**PROBLEM:**
Without copying the images, write out all the entries below verbatim.

**RECORDED DATA:**
---------------

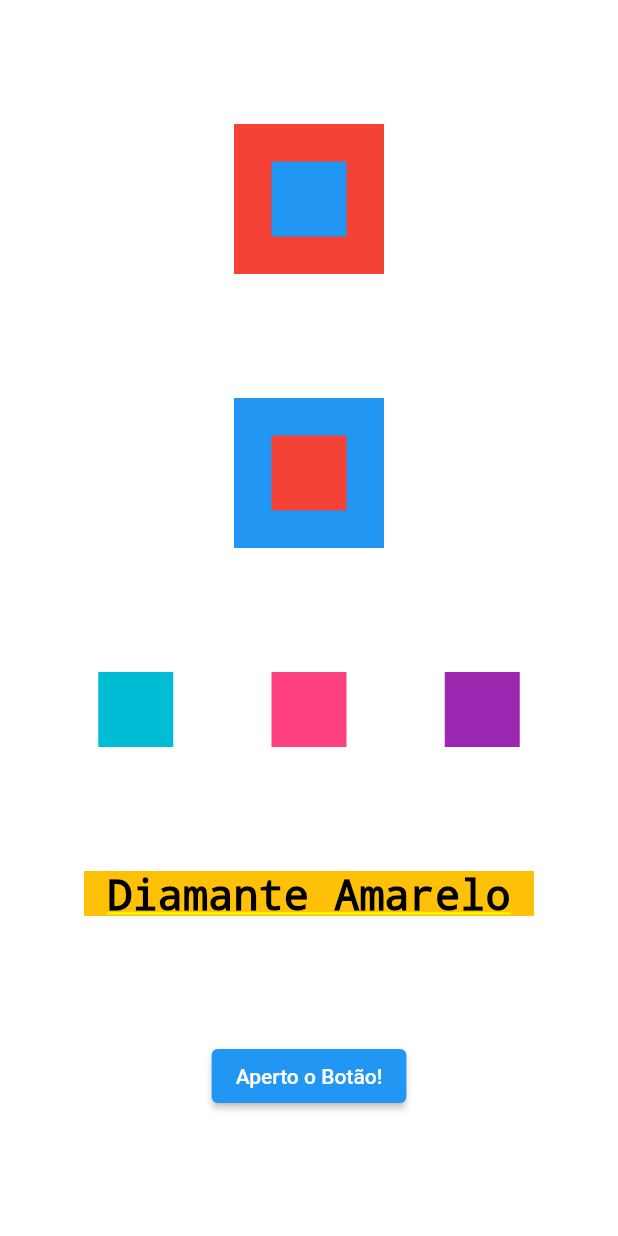
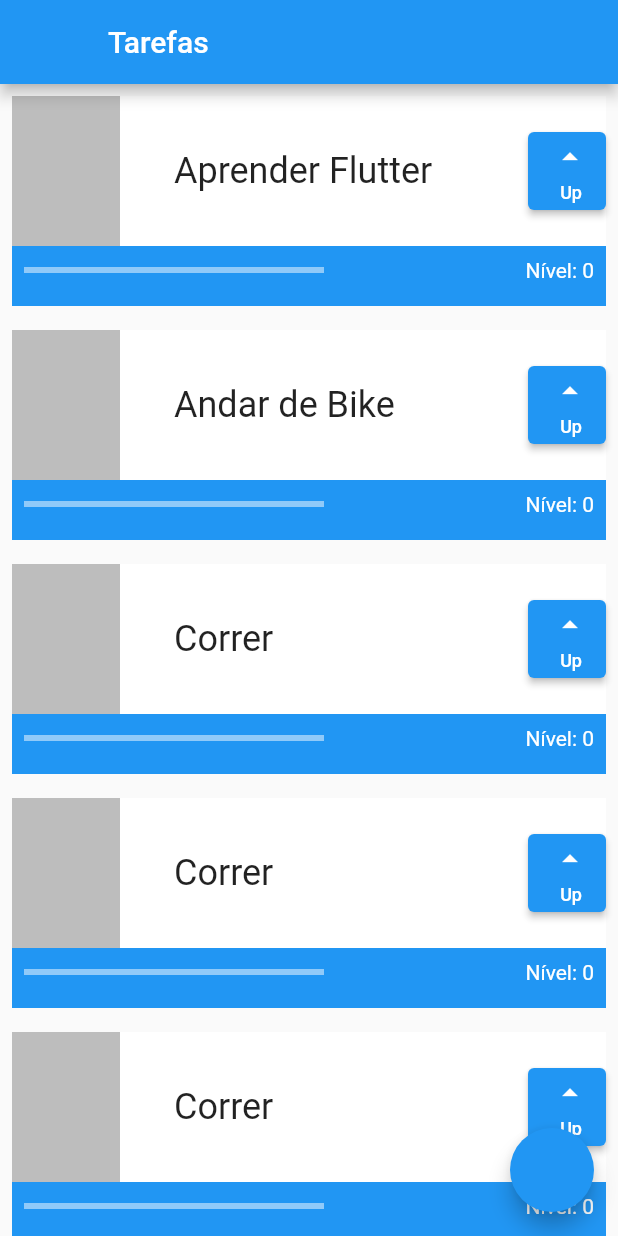
Before and after one commit to lucassamel/first_project, a Flutter app: the screen it shows after launch, on a phone screen of 412 x 824 dp. Run offline on Flutter 3.47's test engine with Material 2 defaults, Android fonts, the phone set to English and light mode, and no system bars.

Commit message:
StateFul; Plus Style

```diff
--- a/lib/main.dart
+++ b/lib/main.dart
@@ -14,80 +14,122 @@ class MyApp extends StatelessWidget {
       theme: ThemeData(
         primarySwatch: Colors.blue,
       ),
-        home: Container(
-          color: Colors.white,
-          child: Column(
-            mainAxisAlignment: MainAxisAlignment.spaceEvenly,
-            crossAxisAlignment: CrossAxisAlignment.center,
+      home: Scaffold(
+        appBar: AppBar(
+          leading: Container(),
+          title: Text('Tarefas'),
+        ),
+        body: ListView(
+          scrollDirection: Axis.vertical,
           children: [
-              Stack(
-                alignment: AlignmentDirectional.center,
+            Task('Aprender Flutter'),
+            Task('Andar de Bike'),
+            Task('Correr'),
+            Task('Correr'),
+            Task('Correr'),
+            Task('Correr'),
+            Task('Correr'),
+            Task('Correr'),
+            Task('Correr'),
+          ],
+        ),
+        floatingActionButton: FloatingActionButton(onPressed: () {}),
+      ),
+    );
+  }
+}
+
+class Task extends StatefulWidget {
+  final String nome;
+
+  const Task(this.nome, {Key? key}) : super(key: key);
+
+  @override
+  State<Task> createState() => _TaskState();
+}
+
+class _TaskState extends State<Task> {
+  int nivel = 0;
+
+  @override
+  Widget build(BuildContext context) {
+    return Padding(
+      padding: const EdgeInsets.all(8.0),
+      child: Container(
+        child: Stack(
           children: [
             Container(
-                    color: Colors.red,
-                    width: 100,
+              color: Colors.blue,
+              height: 140,
+            ),
+            Column(
+              children: [
+                Container(
+                  color: Colors.white,
+                  height: 100,
+                  child: Row(
+                    mainAxisAlignment: MainAxisAlignment.spaceBetween,
+                    children: [
+                      Container(
+                        color: Colors.black26,
+                        width: 72,
                         height: 100,
                       ),
                       Container(
-                    color: Colors.blue,
-                    width: 50,
-                    height: 50,
+                          width: 200,
+                          child: Text(
+                            widget.nome,
+                            style: TextStyle(
+                                fontSize: 24, overflow: TextOverflow.ellipsis),
+                          )),
+                      Container(
+                        height: 52,
+                        width: 52,
+                        child: ElevatedButton(
+                            onPressed: () {
+                              setState(() {
+                                nivel++;
+                              });
+                              print(nivel);
+                            },
+                            child: Column(
+                              mainAxisAlignment: MainAxisAlignment.spaceEvenly,
+                              crossAxisAlignment: CrossAxisAlignment.end,
+                              children: [
+                                Icon(Icons.arrow_drop_up),
+                                Text('Up', style: TextStyle(fontSize: 12),)
+                              ],
+                            )),
+                      )
+                    ],
+                  ),
+                ),
+                Row(
+                  mainAxisAlignment: MainAxisAlignment.spaceBetween,
+                  children: [
+                    Padding(
+                      padding: const EdgeInsets.all(8.0),
+                      child: Container(
+                          width: 200,
+                          child: LinearProgressIndicator(
+                            color: Colors.white,
+                            value: nivel / 10,
+                          )),
+                    ),
+                    Padding(
+                      padding: const EdgeInsets.all(8.0),
+                      child: Text(
+                        'Nível: $nivel',
+                        style: TextStyle(color: Colors.white),
+                      ),
                     ),
                   ],
                 ),
-              Stack(
-                alignment: AlignmentDirectional.center,
-                children: [
-                  Container(
-                    color: Colors.blue,
-                    width: 100,
-                    height: 100,
-                  ),
-                  Container(
-                    color: Colors.red,
-                    width: 50,
-                    height: 50,
-                  ),
+              ],
+            )
           ],
         ),
-              Row(
-                mainAxisAlignment: MainAxisAlignment.spaceEvenly,
-                crossAxisAlignment: CrossAxisAlignment.center,
-                children: [
-                  Container(
-                    color: Colors.cyan,
-                    height: 50,
-                    width: 50,
       ),
-                  Container(
-                    color: Colors.pinkAccent,
-                    height: 50,
-                    width: 50,
-                  ),
-                  Container(
-                    color: Colors.purple,
-                    height: 50,
-                    width: 50,
-                  ),
-                ],
-              ),
-              Container(
-                color: Colors.amber,
-                height: 30,
-                width: 300,
-                child: Text(
-                  "Diamante Amarelo",
-                  style: TextStyle(color: Colors.black, fontSize: 28),
-                  textAlign: TextAlign.center,
-                ),
-              ),
-              ElevatedButton(
-                  onPressed: () {
-                    print('Você apertou o Botão');
-                  },
-                  child: Text('Aperto o Botão!')),
-            ],
-          ),
-        ));
+    );
   }
 }
```
Also changed, not shown: lib/primeira_tela.dart (added, +78 -0 lines). Lines whose indentation alone changed are shown as unchanged.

---------------

**RESULT BELOW:**
Before and after one commit to lucassamel/first_project, a Flutter app: the screen it shows after launch, on a phone screen of 412 x 824 dp. Run offline on Flutter 3.47's test engine with Material 2 defaults, Android fonts, the phone set to English and light mode, and no system bars.

Commit message:
StateFul; Plus Style

```diff
--- a/lib/main.dart
+++ b/lib/main.dart
@@ -14,80 +14,122 @@ class MyApp extends StatelessWidget {
       theme: ThemeData(
         primarySwatch: Colors.blue,
       ),
-        home: Container(
-          color: Colors.white,
-          child: Column(
-            mainAxisAlignment: MainAxisAlignment.spaceEvenly,
-            crossAxisAlignment: CrossAxisAlignment.center,
+      home: Scaffold(
+        appBar: AppBar(
+          leading: Container(),
+          title: Text('Tarefas'),
+        ),
+        body: ListView(
+          scrollDirection: Axis.vertical,
           children: [
-              Stack(
-                alignment: AlignmentDirectional.center,
+            Task('Aprender Flutter'),
+            Task('Andar de Bike'),
+            Task('Correr'),
+            Task('Correr'),
+            Task('Correr'),
+            Task('Correr'),
+            Task('Correr'),
+            Task('Correr'),
+            Task('Correr'),
+          ],
+        ),
+        floatingActionButton: FloatingActionButton(onPressed: () {}),
+      ),
+    );
+  }
+}
+
+class Task extends StatefulWidget {
+  final String nome;
+
+  const Task(this.nome, {Key? key}) : super(key: key);
+
+  @override
+  State<Task> createState() => _TaskState();
+}
+
+class _TaskState extends State<Task> {
+  int nivel = 0;
+
+  @override
+  Widget build(BuildContext context) {
+    return Padding(
+      padding: const EdgeInsets.all(8.0),
+      child: Container(
+        child: Stack(
           children: [
             Container(
-                    color: Colors.red,
-                    width: 100,
+              color: Colors.blue,
+              height: 140,
+            ),
+            Column(
+              children: [
+                Container(
+                  color: Colors.white,
+                  height: 100,
+                  child: Row(
+                    mainAxisAlignment: MainAxisAlignment.spaceBetween,
+                    children: [
+                      Container(
+                        color: Colors.black26,
+                        width: 72,
                         height: 100,
                       ),
                       Container(
-                    color: Colors.blue,
-                    width: 50,
-                    height: 50,
+                          width: 200,
+                          child: Text(
+                            widget.nome,
+                            style: TextStyle(
+                                fontSize: 24, overflow: TextOverflow.ellipsis),
+                          )),
+                      Container(
+                        height: 52,
+                        width: 52,
+                        child: ElevatedButton(
+                            onPressed: () {
+                              setState(() {
+                                nivel++;
+                              });
+                              print(nivel);
+                            },
+                            child: Column(
+                              mainAxisAlignment: MainAxisAlignment.spaceEvenly,
+                              crossAxisAlignment: CrossAxisAlignment.end,
+                              children: [
+                                Icon(Icons.arrow_drop_up),
+                                Text('Up', style: TextStyle(fontSize: 12),)
+                              ],
+                            )),
+                      )
+                    ],
+                  ),
+                ),
+                Row(
+                  mainAxisAlignment: MainAxisAlignment.spaceBetween,
+                  children: [
+                    Padding(
+                      padding: const EdgeInsets.all(8.0),
+                      child: Container(
+                          width: 200,
+                          child: LinearProgressIndicator(
+                            color: Colors.white,
+                            value: nivel / 10,
+                          )),
+                    ),
+                    Padding(
+                      padding: const EdgeInsets.all(8.0),
+                      child: Text(
+                        'Nível: $nivel',
+                        style: TextStyle(color: Colors.white),
+                      ),
                     ),
                   ],
                 ),
-              Stack(
-                alignment: AlignmentDirectional.center,
-                children: [
-                  Container(
-                    color: Colors.blue,
-                    width: 100,
-                    height: 100,
-                  ),
-                  Container(
-                    color: Colors.red,
-                    width: 50,
-                    height: 50,
-                  ),
+              ],
+            )
           ],
         ),
-              Row(
-                mainAxisAlignment: MainAxisAlignment.spaceEvenly,
-                crossAxisAlignment: CrossAxisAlignment.center,
-                children: [
-                  Container(
-                    color: Colors.cyan,
-                    height: 50,
-                    width: 50,
       ),
-                  Container(
-                    color: Colors.pinkAccent,
-                    height: 50,
-                    width: 50,
-                  ),
-                  Container(
-                    color: Colors.purple,
-                    height: 50,
-                    width: 50,
-                  ),
-                ],
-              ),
-              Container(
-                color: Colors.amber,
-                height: 30,
-                width: 300,
-                child: Text(
-                  "Diamante Amarelo",
-                  style: TextStyle(color: Colors.black, fontSize: 28),
-                  textAlign: TextAlign.center,
-                ),
-              ),
-              ElevatedButton(
-                  onPressed: () {
-                    print('Você apertou o Botão');
-                  },
-                  child: Text('Aperto o Botão!')),
-            ],
-          ),
-        ));
+    );
   }
 }
```
Also changed, not shown: lib/primeira_tela.dart (added, +78 -0 lines). Lines whose indentation alone changed are shown as unchanged.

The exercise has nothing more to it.